For example, Vietnamese American painter Vi Ly, who escaped her homeland on an overcrowded boat in 1979, recounts in Saigon, USA her first reaction to seeing the Tran protests on television: "Oh, how embarrassing!" says Ly, "I think that it's silly that people make such a ruckus over a photograph." But former South Vietnamese colonel Ly "Leslie" Khac Le insists to the filmmakers that the rallies were necessary. "We had to show the people of the United States and of the world that we do not accept communism," he says. His refugee status has created an excruciating identity crisis for Le. After his commanding general fled in a helicopter, the colonel found himself the ranking officer at Pleiku, Vietnam, in April 1975 as communist troops overran the strategic city on their march to Saigon. In America, Le had to scrub a drugstore toilet for work, something he did to help his son become a doctor. He's succeeded here, but his heart is elsewhere. "Somehow, someday, we will go back, and we will continue the fight, and we will win the country back," he says with genuine seriousness.
Then there is Kathy Hoang, the Little Saigon beauty queen who sounds like a Valley girl. To her father's frustration, Hoang cannot speak Vietnamese fluently and prefers to sing "The Star Spangled Banner" at community events. She says the generation gap with her dad is immense. "Even though we come from the same blood and I'm Vietnamese, I could totally just see, like, how it has actually separated us and made me become someone else," Hoang says. "I am trying my best to actually break that barrier down, but I think it's impossible."

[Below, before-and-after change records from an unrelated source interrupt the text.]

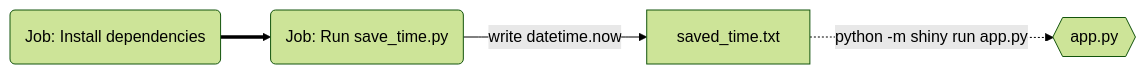
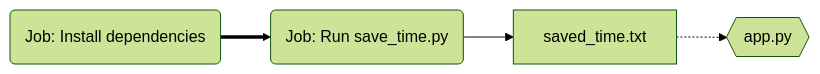
The second of 4 diagrams in blogs/07-schedule-deploy-shinyapps.qmd (r-leyshon/blogging), drawn with Mermaid (forest theme) before and after one commit. The commit also changed other lines of this file and 6 other files, not shown here.

Commit message:
refactor: Styling mermaid chart content

````diff
--- a/blogs/07-schedule-deploy-shinyapps.qmd
+++ b/blogs/07-schedule-deploy-shinyapps.qmd
@@ -124,9 +124,9 @@
 ```{mermaid}
 flowchart LR
     B(Job: Install dependencies)
     B ==> C(Job: Run save_time.py)
-    C -->|write datetime.now| D[saved_time.txt]
+    C --> D[saved_time.txt]
 
     G{{app.py}}
-    D -.->|python -m shiny run app.py| G  
+    D -.-> G  
 ```
````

Chuyen Nguyen—a battle-toughened Vietnam War combat pilot turned Little Saigon refreshment shop owner and aide to state Senator Joe Dunn—helped lead the Tran protests. He weeps for the first time in front of his family as he tells the filmmakers that he wants his ashes scattered in Vietnam after he dies. That man's son, former Weekly contributor and now Seattle Times correspondent Vu Nguyen, appears sporting multicolored spiked hair and leather collars. "I grew up in such a different world from [my dad]," he says as he's shown strumming a guitar in a live, five-member band act at the Liquid Den in Huntington Beach. "Niko [the band's singer] and me are chock-full of soul!"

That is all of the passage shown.